- [Exercise requirements]
Write out each line of the entries below that holds the word "catalog".

___ Data in this exercise

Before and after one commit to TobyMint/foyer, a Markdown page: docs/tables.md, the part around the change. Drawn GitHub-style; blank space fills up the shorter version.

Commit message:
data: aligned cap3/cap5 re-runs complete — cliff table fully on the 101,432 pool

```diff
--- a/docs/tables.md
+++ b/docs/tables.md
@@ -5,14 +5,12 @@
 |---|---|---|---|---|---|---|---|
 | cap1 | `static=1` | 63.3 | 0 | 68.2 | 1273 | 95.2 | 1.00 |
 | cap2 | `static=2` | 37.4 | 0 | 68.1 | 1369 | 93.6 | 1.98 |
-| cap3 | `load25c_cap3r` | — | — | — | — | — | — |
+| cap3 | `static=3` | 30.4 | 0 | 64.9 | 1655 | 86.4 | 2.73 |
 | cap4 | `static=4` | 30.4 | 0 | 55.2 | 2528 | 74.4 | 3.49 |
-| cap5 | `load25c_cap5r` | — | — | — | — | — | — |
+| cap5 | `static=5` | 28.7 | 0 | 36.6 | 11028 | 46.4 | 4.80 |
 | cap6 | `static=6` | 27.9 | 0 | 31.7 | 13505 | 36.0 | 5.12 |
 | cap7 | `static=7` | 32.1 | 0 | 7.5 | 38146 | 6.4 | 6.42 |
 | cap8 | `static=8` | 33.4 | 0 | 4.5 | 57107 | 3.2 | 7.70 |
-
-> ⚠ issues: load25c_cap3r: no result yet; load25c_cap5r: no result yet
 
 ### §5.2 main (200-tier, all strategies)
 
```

______
___ Data in this exercise

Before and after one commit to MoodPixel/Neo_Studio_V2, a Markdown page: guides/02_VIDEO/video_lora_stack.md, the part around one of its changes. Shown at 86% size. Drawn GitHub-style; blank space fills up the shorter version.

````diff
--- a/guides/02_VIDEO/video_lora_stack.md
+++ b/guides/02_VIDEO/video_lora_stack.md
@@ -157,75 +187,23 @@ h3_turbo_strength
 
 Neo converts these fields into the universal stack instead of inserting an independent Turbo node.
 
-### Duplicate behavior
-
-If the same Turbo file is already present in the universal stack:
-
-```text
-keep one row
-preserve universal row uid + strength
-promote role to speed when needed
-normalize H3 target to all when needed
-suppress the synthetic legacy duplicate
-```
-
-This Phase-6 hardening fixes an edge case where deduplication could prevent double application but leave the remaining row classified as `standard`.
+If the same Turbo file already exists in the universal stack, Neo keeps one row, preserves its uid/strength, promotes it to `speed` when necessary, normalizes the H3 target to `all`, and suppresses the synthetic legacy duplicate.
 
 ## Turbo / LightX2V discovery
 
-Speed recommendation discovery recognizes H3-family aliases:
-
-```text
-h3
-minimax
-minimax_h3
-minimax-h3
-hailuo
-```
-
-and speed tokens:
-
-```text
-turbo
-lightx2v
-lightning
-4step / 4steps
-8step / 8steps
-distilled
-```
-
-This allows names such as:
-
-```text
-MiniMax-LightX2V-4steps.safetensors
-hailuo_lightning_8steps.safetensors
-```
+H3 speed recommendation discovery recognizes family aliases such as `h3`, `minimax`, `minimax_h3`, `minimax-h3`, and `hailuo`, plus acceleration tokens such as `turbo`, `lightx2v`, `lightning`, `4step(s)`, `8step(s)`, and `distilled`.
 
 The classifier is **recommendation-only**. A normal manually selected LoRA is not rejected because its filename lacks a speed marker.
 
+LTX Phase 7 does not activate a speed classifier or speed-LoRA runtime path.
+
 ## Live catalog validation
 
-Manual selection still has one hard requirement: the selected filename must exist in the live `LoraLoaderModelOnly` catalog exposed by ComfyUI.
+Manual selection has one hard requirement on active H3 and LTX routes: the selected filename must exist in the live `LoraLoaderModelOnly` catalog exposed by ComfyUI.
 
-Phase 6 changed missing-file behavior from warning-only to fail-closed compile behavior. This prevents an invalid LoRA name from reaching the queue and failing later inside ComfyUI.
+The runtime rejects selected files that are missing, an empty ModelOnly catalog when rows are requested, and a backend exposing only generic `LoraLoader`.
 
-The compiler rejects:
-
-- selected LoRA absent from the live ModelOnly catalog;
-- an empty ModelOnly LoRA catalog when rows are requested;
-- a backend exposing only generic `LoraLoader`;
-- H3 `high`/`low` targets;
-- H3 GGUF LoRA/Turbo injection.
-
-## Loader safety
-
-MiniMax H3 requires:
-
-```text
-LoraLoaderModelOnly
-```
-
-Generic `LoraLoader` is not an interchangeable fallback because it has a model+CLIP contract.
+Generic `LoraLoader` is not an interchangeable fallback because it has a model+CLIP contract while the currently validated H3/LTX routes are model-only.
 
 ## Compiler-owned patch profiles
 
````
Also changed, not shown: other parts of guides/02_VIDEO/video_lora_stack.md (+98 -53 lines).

______

- [Your solution]
 ## Live catalog validation
-Manual selection still has one hard requirement: the selected filename must exist in the live `LoraLoaderModelOnly` catalog exposed by ComfyUI.
+Manual selection has one hard requirement on active H3 and LTX routes: the selected filename must exist in the live `LoraLoaderModelOnly` catalog exposed by ComfyUI.
+The runtime rejects selected files that are missing, an empty ModelOnly catalog when rows are requested, and a backend exposing only generic `LoraLoader`.
-- selected LoRA absent from the live ModelOnly catalog;
-- an empty ModelOnly LoRA catalog when rows are requested;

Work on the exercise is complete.